The initial reaction of microbial transformation and turnover of soil carbon inputs may influence the magnitude of longer-term net soil C storage. The objective of this study was to test the merit of the hypothesis that the more rapid substrates are initially utilized, the longer the residual products remain in the soil. We used simple model C compounds to determine their decomposition rates and persistence over time. Pure ¹⁴C compounds of glucose, acetate, arginine, oxalate, phenylalanine, and urea were incubated in soil for 125 days at 24°C. Total respired CO₂ and ¹⁴CO₂ was quantitatively measured every day for 15 days and residual soil ¹⁴C after 125 days. The percent ¹⁴C remaining in the soil after 125 days of incubation was positively and significantly correlated with the percent substrate utilized in the first day of incubation. The ¹⁴C in the microbial biomass ranged from 4-15% after 15 days and declined through day 125, contributing significantly to the ¹⁴C that evolved over the longer time period. Priming of ¹²C soil organic matter (SOM) was negative at day 3 but became positive, reaching a maximum on day 12; the total increase in soil C from added substrates was greater than the primed C. The primed C came from ¹²C SOM rather than the microbial biomass. This data supports the concept that the more rapidly a substrate is initially mineralized, the more persistent it will be in the soil over time.
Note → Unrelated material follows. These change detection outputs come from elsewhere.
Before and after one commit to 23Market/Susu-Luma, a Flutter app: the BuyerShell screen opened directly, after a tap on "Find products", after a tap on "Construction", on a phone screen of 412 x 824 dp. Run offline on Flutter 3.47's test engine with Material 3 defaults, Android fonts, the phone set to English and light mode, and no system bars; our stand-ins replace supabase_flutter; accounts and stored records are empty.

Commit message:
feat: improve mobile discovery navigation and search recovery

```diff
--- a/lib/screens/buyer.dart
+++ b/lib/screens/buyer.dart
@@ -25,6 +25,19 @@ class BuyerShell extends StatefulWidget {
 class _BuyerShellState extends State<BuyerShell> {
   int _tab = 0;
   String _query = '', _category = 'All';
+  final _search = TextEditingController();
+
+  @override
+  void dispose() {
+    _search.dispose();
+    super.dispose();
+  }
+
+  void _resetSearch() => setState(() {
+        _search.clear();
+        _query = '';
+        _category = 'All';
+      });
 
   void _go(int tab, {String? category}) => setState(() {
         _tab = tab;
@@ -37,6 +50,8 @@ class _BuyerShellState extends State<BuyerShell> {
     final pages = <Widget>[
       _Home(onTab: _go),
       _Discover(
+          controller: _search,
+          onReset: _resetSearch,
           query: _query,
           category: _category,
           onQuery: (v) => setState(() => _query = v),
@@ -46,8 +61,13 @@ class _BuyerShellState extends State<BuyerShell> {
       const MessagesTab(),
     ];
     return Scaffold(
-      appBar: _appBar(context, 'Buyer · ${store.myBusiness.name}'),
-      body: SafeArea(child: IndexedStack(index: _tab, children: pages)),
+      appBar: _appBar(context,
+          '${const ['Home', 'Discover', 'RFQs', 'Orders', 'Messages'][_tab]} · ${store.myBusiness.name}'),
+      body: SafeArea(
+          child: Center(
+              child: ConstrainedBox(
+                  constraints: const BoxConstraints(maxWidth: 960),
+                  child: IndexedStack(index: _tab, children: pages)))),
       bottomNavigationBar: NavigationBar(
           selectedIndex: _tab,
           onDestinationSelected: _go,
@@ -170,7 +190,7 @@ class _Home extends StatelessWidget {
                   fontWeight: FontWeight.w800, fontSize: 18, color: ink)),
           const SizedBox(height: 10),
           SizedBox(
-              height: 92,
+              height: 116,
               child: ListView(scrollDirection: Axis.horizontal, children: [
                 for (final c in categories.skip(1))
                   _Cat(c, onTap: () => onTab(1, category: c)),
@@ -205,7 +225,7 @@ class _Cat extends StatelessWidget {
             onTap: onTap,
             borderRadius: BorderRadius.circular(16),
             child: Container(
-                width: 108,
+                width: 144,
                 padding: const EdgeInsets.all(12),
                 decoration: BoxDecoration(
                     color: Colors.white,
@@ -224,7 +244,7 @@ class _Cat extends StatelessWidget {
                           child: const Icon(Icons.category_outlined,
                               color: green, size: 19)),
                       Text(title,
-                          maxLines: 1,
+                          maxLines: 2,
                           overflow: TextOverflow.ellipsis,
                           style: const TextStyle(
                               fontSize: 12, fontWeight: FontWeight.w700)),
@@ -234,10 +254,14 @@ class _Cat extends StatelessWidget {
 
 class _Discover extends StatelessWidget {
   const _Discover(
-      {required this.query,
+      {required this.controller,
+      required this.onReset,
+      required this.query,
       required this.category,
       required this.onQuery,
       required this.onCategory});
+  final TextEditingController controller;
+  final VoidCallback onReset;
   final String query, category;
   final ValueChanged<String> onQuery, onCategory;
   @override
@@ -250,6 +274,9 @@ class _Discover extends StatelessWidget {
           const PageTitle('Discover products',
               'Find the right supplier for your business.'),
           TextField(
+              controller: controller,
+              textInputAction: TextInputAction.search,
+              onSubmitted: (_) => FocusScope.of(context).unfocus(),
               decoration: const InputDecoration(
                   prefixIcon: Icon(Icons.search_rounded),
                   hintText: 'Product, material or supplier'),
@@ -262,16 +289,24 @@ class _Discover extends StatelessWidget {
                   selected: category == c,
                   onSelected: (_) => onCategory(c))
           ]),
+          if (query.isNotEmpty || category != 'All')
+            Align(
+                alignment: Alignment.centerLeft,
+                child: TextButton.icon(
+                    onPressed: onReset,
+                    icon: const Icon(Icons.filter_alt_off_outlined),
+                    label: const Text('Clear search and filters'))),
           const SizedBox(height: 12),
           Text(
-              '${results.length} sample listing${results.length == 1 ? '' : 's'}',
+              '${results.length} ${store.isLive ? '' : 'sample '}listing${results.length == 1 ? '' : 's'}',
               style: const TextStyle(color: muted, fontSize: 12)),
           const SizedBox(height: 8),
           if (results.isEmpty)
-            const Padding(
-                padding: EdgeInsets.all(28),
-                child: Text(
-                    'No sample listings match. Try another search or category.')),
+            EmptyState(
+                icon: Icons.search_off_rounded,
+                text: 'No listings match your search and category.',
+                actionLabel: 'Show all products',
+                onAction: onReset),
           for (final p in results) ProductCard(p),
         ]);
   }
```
Author(s):
Smith, J.L. , Bell, J. M. , Bolton, H. Jr. , Bailey, V.L.
Subject(s):
acetates , arginine , carbon , carbon dioxide , carbon sequestration , glucose , microbial biomass , models , oxalates , phenylalanine , soil , soil organic matter , urea
Note:
Includes references
Source:
Biology and fertility of soils 2007 Dec., v. 44, no. 2
Language:
English
Publisher:
Springer-Verlag
Year:
2007
Collection:
Journal Articles, USDA Authors, Peer-Reviewed
Rights:
Works produced by employees of the U.S. Government as part of their official duties are not copyrighted within the U.S. The content of this document is not copyrighted.